Version comparison data
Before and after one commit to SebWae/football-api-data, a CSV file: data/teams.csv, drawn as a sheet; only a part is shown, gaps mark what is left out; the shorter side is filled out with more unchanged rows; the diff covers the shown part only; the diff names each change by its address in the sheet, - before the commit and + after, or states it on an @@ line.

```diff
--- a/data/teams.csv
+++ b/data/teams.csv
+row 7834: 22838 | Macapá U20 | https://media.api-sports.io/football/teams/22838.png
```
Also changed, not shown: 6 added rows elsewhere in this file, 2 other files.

==

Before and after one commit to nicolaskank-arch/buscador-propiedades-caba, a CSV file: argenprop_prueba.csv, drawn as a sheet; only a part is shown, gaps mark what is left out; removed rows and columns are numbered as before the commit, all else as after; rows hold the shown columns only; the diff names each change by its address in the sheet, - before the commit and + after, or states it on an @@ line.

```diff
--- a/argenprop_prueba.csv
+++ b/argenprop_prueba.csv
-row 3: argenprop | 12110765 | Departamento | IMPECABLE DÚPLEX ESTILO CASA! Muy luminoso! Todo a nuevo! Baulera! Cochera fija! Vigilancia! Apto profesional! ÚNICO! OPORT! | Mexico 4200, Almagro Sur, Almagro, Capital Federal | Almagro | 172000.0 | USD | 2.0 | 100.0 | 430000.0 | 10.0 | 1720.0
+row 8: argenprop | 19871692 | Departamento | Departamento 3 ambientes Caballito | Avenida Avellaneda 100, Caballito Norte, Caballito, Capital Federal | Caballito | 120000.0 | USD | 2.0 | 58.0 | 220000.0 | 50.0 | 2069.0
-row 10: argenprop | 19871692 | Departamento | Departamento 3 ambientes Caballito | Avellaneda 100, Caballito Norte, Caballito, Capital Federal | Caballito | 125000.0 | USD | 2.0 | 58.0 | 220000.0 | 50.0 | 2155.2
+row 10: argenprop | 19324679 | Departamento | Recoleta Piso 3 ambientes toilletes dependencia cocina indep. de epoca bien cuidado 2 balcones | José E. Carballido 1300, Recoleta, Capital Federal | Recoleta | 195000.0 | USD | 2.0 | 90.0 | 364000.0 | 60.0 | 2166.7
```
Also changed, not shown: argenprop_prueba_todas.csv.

## [Assigned task]
Check each line in the records above for the word "Federal". Return those that have it.

## [Finished task]
-row 3: argenprop | 12110765 | Departamento | IMPECABLE DÚPLEX ESTILO CASA! Muy luminoso! Todo a nuevo! Baulera! Cochera fija! Vigilancia! Apto profesional! ÚNICO! OPORT! | Mexico 4200, Almagro Sur, Almagro, Capital Federal | Almagro | 172000.0 | USD | 2.0 | 100.0 | 430000.0 | 10.0 | 1720.0
+row 8: argenprop | 19871692 | Departamento | Departamento 3 ambientes Caballito | Avenida Avellaneda 100, Caballito Norte, Caballito, Capital Federal | Caballito | 120000.0 | USD | 2.0 | 58.0 | 220000.0 | 50.0 | 2069.0
-row 10: argenprop | 19871692 | Departamento | Departamento 3 ambientes Caballito | Avellaneda 100, Caballito Norte, Caballito, Capital Federal | Caballito | 125000.0 | USD | 2.0 | 58.0 | 220000.0 | 50.0 | 2155.2
+row 10: argenprop | 19324679 | Departamento | Recoleta Piso 3 ambientes toilletes dependencia cocina indep. de epoca bien cuidado 2 balcones | José E. Carballido 1300, Recoleta, Capital Federal | Recoleta | 195000.0 | USD | 2.0 | 90.0 | 364000.0 | 60.0 | 2166.7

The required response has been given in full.